The case is among the keystones of Gov. Rick Perry's battles with the EPA over the state's plans for enforcing federal clean-air standards. The EPA had decided that the state's plans for issuing air emissions permits were not strict enough to prevent air quality deterioration.
The flexible permit program allows plants to operate under an emissions "umbrella" but did not separately detail pollution from different sources. EPA regulators argued the rules made it difficult to track polluters.
Neil Carman of the Sierra Club in Texas says the ruling likely means the EPA will have to better explain its objections to flexible permitting as the case proceeds. Until that time, he says, the state “must rely on the existing air pollution permitting program" that state regulators had wanted to make more flexible in the first place.
Suspect’s Identity Released in College Station Shooting
The city of College Station has released the name of the suspect in Monday’s shooting that left three people dead, including a law officer, the alleged shooter and an apparent bystander. The city identifies the suspect as 35-year-old Thomas Caffall.
Caffall allegedly shot and killed Constable Brian Bachman. Bachman was serving an eviction notice at Caffall’s home near the Texas A&M campus. The College Station police department is still trying to determine exactly what happened.

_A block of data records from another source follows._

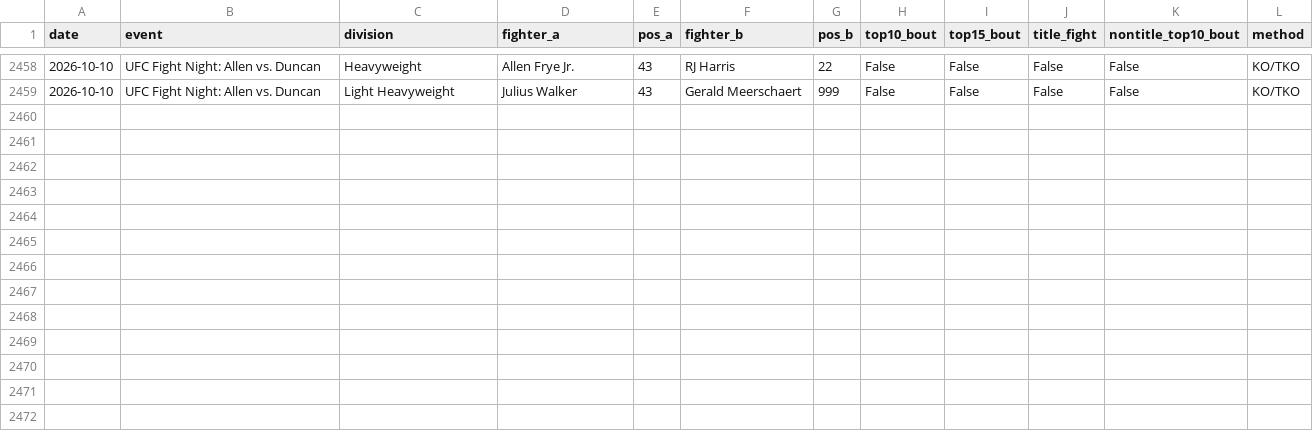
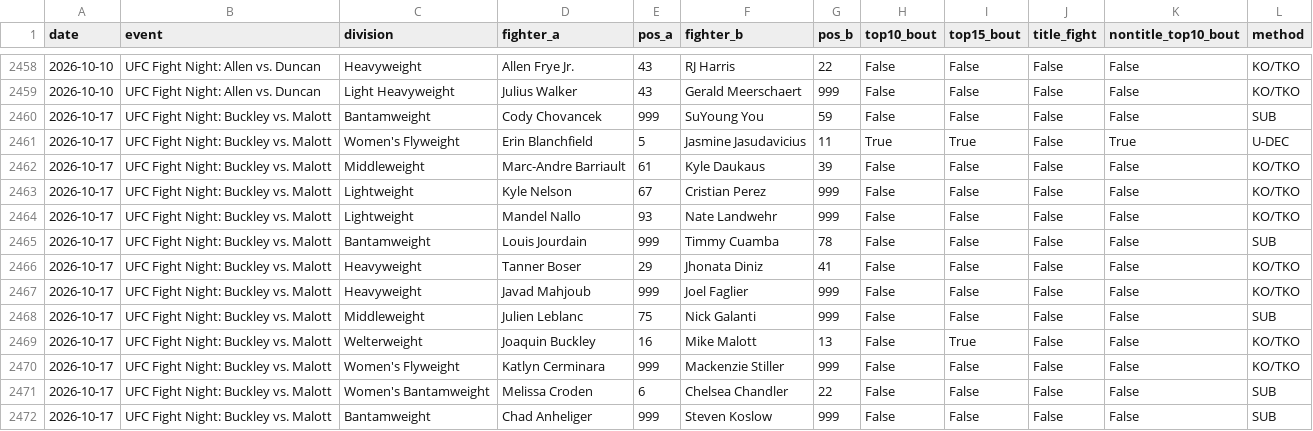
Before and after one commit to braytonsmith-dev/real-fighter-rankings, a CSV file: outputs/card_quality_bouts.csv, drawn as a sheet; only a part is shown, gaps mark what is left out.

```diff
--- a/outputs/card_quality_bouts.csv
+++ b/outputs/card_quality_bouts.csv
@@ -2459 +2459,14 @@ date,event,division,fighter_a,pos_a,fighter_b,pos_b,top10_bout,top15_bout,title_
 2026-10-10,UFC Fight Night: Allen vs. Duncan,Light Heavyweight,Julius Walker,43,Gerald Meerschaert,999,False,False,False,False,KO/TKO
+2026-10-17,UFC Fight Night: Buckley vs. Malott,Bantamweight,Cody Chovancek,999,SuYoung You,59,False,False,False,False,SUB
+2026-10-17,UFC Fight Night: Buckley vs. Malott,Women's Flyweight,Erin Blanchfield,5,Jasmine Jasudavicius,11,True,True,False,True,U-DEC
+2026-10-17,UFC Fight Night: Buckley vs. Malott,Middleweight,Marc-Andre Barriault,61,Kyle Daukaus,39,False,False,False,False,KO/TKO
+2026-10-17,UFC Fight Night: Buckley vs. Malott,Lightweight,Kyle Nelson,67,Cristian Perez,999,False,False,False,False,KO/TKO
+2026-10-17,UFC Fight Night: Buckley vs. Malott,Lightweight,Mandel Nallo,93,Nate Landwehr,999,False,False,False,False,KO/TKO
+2026-10-17,UFC Fight Night: Buckley vs. Malott,Bantamweight,Louis Jourdain,999,Timmy Cuamba,78,False,False,False,False,SUB
+2026-10-17,UFC Fight Night: Buckley vs. Malott,Heavyweight,Tanner Boser,29,Jhonata Diniz,41,False,False,False,False,KO/TKO
+2026-10-17,UFC Fight Night: Buckley vs. Malott,Heavyweight,Javad Mahjoub,999,Joel Faglier,999,False,False,False,False,KO/TKO
+2026-10-17,UFC Fight Night: Buckley vs. Malott,Middleweight,Julien Leblanc,75,Nick Galanti,999,False,False,False,False,SUB
+2026-10-17,UFC Fight Night: Buckley vs. Malott,Welterweight,Joaquin Buckley,16,Mike Malott,13,False,True,False,False,KO/TKO
+2026-10-17,UFC Fight Night: Buckley vs. Malott,Women's Flyweight,Katlyn Cerminara,999,Mackenzie Stiller,999,False,False,False,False,KO/TKO
+2026-10-17,UFC Fight Night: Buckley vs. Malott,Women's Bantamweight,Melissa Croden,6,Chelsea Chandler,22,False,False,False,False,SUB
+2026-10-17,UFC Fight Night: Buckley vs. Malott,Bantamweight,Chad Anheliger,999,Steven Koslow,999,False,False,False,False,SUB
```
Also changed, not shown: outputs/audit_top30.csv, outputs/card_quality_events.csv, 31 other files.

Bachman died later of injuries sustained in the shootout. Reports of gunfire led University officials to issue a Code Maroon—alerting students of the shooting and telling them to take cover until the situation was under control.